TAMPA — The University of South Florida graduate who was acquitted of federal explosives charges in 2009 is now asking a judge to rule whether a delayed decision to deny him citizenship should stand.
Youssef Megahed first applied to become a U.S. citizen in 2007. By December 2011, more than a year after immigration officials interviewed him, a decision hadn't been reached, said his attorney, Charles Kuck.
Megahed filed a federal lawsuit in December to force an answer. A few weeks later, U.S. Citizenship and Immigration Services denied his application, Kuck said.
In denying Megahed's application, officials cited his failure to establish himself as a "good moral character," Kuck said.

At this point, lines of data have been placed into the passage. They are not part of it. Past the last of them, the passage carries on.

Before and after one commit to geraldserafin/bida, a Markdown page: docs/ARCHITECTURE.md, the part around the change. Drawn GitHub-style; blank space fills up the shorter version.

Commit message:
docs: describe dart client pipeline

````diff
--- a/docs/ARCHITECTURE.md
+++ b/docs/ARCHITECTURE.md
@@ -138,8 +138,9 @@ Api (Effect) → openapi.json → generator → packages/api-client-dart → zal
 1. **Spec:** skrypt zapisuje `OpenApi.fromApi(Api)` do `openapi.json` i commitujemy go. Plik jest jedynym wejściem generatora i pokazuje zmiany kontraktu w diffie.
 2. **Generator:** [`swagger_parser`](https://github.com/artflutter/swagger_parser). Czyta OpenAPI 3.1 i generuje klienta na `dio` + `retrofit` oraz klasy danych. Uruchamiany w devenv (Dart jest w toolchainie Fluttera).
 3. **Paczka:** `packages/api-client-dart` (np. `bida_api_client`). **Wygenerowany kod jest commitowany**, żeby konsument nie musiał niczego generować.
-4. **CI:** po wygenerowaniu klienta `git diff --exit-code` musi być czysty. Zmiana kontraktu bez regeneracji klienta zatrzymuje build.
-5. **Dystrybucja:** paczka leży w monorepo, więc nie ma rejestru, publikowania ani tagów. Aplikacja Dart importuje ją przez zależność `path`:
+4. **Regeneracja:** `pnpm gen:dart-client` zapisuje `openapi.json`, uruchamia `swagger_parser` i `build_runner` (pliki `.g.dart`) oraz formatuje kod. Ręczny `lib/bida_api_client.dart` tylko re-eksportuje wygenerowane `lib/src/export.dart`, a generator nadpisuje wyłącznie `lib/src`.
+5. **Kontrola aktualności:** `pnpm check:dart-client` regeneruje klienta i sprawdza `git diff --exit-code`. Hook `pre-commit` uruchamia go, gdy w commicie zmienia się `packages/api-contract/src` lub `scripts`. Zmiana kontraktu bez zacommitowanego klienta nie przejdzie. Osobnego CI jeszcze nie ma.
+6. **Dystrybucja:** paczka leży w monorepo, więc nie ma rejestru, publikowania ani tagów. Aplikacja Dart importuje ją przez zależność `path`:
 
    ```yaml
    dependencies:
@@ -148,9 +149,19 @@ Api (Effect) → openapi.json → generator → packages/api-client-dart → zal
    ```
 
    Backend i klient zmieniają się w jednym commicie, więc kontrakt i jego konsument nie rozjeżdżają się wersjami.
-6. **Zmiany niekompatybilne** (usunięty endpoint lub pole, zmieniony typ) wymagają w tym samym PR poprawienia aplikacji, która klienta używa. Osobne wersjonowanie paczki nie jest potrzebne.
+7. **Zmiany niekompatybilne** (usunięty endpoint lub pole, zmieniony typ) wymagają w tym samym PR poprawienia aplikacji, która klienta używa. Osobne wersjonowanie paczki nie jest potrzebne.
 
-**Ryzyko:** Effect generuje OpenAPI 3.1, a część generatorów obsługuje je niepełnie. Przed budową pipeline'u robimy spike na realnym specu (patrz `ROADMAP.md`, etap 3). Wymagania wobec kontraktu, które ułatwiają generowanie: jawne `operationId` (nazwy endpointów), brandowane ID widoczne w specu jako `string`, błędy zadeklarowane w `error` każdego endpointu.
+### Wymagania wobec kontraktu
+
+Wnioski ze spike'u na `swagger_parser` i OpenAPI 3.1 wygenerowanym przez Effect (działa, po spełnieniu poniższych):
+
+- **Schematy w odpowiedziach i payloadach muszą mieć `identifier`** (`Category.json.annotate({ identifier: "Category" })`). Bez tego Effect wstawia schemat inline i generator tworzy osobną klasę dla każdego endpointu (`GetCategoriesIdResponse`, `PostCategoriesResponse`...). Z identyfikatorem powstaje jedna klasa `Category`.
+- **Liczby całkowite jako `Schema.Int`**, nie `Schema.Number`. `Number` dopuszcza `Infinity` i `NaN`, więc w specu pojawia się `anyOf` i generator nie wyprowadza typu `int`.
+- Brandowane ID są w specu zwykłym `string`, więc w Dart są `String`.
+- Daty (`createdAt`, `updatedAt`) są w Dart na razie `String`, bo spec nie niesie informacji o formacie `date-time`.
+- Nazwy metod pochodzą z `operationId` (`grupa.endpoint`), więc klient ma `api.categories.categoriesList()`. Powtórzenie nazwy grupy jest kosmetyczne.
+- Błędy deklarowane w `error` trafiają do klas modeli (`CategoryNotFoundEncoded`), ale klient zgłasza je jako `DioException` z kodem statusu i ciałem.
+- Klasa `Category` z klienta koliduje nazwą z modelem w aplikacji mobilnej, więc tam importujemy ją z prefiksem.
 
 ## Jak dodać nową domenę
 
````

Because the decision took more than the 120 days allowed by law for immigration officials to make a decision after interviewing an applicant, Megahed is asking a federal judge to overrule the decision, Kuck said. "We are waiting on a federal judge to say whether he will allow the decision to stand or if he will make a different decision," Kuck said. "We believe, ultimately, we will be successful."
Besides the delayed decision, Kuck said, there were problems with the decision process. Megahed was questioned for more than 10 hours, Kuck said, but officials based their decision on only a small part of it.

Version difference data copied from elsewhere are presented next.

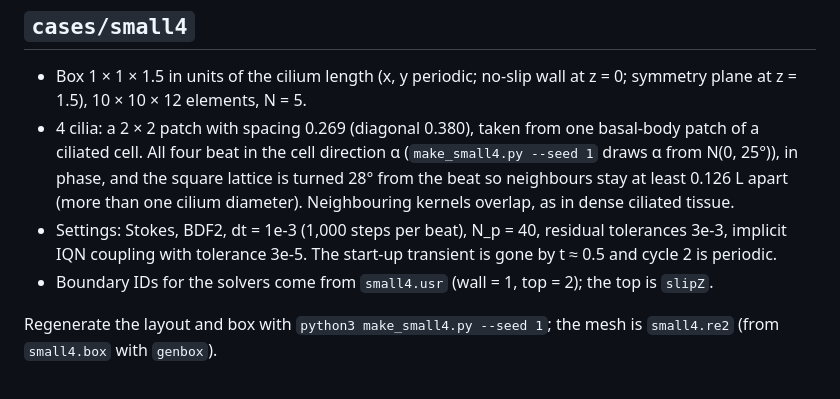
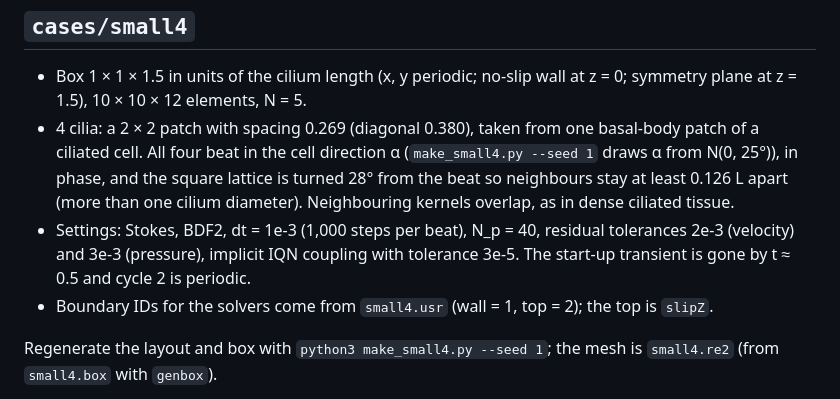
Before and after one commit to waseemshameer/cilia-nekrs, a Markdown page: docs/case.md, the part around the change. Drawn GitHub-style.

```diff
--- a/docs/case.md
+++ b/docs/case.md
@@ -6,7 +6,7 @@ The cilia model itself is written up in [model.pdf](model.pdf).
 
 - Box 1 × 1 × 1.5 in units of the cilium length (x, y periodic; no-slip wall at z = 0; symmetry plane at z = 1.5), 10 × 10 × 12 elements, N = 5.
 - 4 cilia: a 2 × 2 patch with spacing 0.269 (diagonal 0.380), taken from one basal-body patch of a ciliated cell. All four beat in the cell direction α (`make_small4.py --seed 1` draws α from N(0, 25°)), in phase, and the square lattice is turned 28° from the beat so neighbours stay at least 0.126 L apart (more than one cilium diameter). Neighbouring kernels overlap, as in dense ciliated tissue.
-- Settings: Stokes, BDF2, dt = 1e-3 (1,000 steps per beat), N_p = 40, residual tolerances 3e-3, implicit IQN coupling with tolerance 3e-5. The start-up transient is gone by t ≈ 0.5 and cycle 2 is periodic.
+- Settings: Stokes, BDF2, dt = 1e-3 (1,000 steps per beat), N_p = 40, residual tolerances 2e-3 (velocity) and 3e-3 (pressure), implicit IQN coupling with tolerance 3e-5. The start-up transient is gone by t ≈ 0.5 and cycle 2 is periodic.
 - Boundary IDs for the solvers come from `small4.usr` (wall = 1, top = 2); the top is `slipZ`.
 
 Regenerate the layout and box with `python3 make_small4.py --seed 1`; the mesh is `small4.re2` (from `small4.box` with `genbox`).
```
Also changed, not shown: CHANGELOG.md (+7 -0 lines), docs/scaling.md (+2 -2 lines).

Megahed was arrested in August 2007 along with USF student Ahmed Mohamed in South Carolina. Mohamed was pulled over for speeding, and authorities found PVC pipes filled with potassium nitrate mixture in his trunk. He said they were sugar rockets.

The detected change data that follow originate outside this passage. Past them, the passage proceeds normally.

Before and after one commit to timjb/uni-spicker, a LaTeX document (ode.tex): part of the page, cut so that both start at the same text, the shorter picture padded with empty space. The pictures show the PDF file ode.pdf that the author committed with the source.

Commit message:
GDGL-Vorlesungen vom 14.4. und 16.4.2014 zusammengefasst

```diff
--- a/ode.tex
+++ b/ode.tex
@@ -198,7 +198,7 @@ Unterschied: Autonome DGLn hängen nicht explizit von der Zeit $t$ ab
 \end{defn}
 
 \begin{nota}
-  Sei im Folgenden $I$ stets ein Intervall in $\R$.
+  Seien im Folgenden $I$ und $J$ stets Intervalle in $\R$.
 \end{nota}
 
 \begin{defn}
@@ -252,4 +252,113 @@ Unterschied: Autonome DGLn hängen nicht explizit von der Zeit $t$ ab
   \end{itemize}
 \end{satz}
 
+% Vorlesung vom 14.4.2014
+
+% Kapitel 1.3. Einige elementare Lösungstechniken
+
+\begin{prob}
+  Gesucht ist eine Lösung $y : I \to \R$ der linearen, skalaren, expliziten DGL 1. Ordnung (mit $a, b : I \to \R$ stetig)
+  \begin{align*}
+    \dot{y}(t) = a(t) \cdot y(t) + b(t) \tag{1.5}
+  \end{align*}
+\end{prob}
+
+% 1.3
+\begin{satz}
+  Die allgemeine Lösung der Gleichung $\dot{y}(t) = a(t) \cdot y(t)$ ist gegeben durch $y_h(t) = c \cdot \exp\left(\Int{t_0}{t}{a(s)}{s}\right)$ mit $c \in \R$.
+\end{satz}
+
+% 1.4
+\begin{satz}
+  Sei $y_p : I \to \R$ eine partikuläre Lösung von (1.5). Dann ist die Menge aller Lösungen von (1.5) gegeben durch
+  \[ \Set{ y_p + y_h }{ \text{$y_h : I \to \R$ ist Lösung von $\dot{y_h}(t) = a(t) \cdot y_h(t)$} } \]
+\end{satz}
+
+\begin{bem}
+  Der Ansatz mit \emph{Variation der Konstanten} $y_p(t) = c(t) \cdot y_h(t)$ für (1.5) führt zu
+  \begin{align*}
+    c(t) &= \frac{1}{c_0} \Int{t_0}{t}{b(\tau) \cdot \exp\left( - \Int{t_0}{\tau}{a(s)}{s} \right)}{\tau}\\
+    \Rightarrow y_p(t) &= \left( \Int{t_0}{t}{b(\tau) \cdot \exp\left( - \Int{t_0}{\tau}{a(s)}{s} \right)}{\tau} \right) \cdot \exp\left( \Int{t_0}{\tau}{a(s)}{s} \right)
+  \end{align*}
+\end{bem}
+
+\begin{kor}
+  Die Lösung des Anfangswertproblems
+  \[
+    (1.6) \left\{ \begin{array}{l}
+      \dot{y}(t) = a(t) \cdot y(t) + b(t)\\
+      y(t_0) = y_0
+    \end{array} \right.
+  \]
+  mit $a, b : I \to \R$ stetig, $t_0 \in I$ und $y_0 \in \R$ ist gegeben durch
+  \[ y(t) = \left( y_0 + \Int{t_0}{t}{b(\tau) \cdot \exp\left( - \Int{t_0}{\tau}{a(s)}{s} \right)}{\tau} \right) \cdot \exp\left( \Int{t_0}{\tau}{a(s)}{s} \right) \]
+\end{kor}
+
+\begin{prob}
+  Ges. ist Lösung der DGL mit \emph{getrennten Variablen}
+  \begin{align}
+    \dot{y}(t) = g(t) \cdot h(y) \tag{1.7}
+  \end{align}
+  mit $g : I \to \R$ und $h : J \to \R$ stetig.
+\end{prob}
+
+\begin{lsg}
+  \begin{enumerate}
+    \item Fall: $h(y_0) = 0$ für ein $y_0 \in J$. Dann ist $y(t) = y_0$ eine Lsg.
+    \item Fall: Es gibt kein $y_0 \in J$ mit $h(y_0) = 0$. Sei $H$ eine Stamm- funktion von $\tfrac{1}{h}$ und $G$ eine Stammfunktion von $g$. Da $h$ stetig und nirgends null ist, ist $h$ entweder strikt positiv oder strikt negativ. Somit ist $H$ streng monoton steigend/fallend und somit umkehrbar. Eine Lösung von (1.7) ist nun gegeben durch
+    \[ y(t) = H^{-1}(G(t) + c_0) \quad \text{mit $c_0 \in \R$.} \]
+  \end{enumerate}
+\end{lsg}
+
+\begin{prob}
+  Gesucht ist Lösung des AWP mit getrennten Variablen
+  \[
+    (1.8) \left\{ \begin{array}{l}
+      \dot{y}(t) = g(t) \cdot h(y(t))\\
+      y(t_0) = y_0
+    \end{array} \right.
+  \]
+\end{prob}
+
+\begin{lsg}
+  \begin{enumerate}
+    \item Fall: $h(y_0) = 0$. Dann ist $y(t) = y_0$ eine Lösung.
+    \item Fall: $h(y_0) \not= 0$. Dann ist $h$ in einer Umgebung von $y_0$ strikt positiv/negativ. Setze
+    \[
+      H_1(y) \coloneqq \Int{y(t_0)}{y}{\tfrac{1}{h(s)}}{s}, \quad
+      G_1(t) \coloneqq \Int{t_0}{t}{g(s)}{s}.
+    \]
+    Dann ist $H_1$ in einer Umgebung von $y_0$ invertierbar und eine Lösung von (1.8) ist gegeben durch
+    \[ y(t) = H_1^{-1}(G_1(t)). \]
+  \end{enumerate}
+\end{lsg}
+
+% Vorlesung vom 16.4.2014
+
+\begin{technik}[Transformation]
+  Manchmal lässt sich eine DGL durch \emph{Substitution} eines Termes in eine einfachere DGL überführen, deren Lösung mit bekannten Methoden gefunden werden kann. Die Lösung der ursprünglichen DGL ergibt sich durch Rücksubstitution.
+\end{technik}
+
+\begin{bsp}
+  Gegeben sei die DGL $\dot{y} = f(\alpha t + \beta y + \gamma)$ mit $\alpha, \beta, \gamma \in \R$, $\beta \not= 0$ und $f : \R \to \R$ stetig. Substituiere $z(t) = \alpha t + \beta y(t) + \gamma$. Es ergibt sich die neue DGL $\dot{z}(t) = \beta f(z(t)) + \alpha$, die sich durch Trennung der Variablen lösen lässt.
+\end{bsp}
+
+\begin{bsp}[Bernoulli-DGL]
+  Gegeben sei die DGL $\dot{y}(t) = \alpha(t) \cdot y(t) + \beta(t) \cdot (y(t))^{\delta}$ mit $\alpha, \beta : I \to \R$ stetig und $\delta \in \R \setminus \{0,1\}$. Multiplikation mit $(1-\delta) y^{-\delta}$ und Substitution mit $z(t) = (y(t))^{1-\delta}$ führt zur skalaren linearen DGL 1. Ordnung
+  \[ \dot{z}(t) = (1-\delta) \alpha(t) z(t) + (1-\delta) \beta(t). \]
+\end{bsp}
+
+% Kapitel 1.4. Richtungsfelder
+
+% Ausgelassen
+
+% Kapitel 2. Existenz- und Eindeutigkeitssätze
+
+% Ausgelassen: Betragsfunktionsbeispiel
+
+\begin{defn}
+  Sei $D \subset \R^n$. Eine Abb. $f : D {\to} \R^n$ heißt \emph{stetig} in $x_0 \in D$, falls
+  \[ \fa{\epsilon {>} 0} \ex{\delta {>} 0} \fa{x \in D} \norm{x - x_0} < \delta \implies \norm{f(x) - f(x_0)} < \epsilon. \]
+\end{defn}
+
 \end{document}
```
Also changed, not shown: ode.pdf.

Megahed was charged with illegal transportation of explosive materials and possession of a destructive device. Neither man was convicted on those charges, but Mohamed received a 15-year sentence after an FBI investigation found he posted an Internet video showing how to make a toy car's remote control into a detonator.
After his April 2009 acquittal, Megahed was rearrested for a deportation hearing and later released. His family gained citizenship in 2009. The lawsuit requesting a decision and now questioning the validity of the Egyptian national's citizenship decision was filed against the U.S. attorney general, secretary of Homeland Security, FBI director, and the U.S. Bureau of Citizenship and Immigration Service's national director and Tampa field office director.
Times researcher Tim Rozgonyi contributed to this report.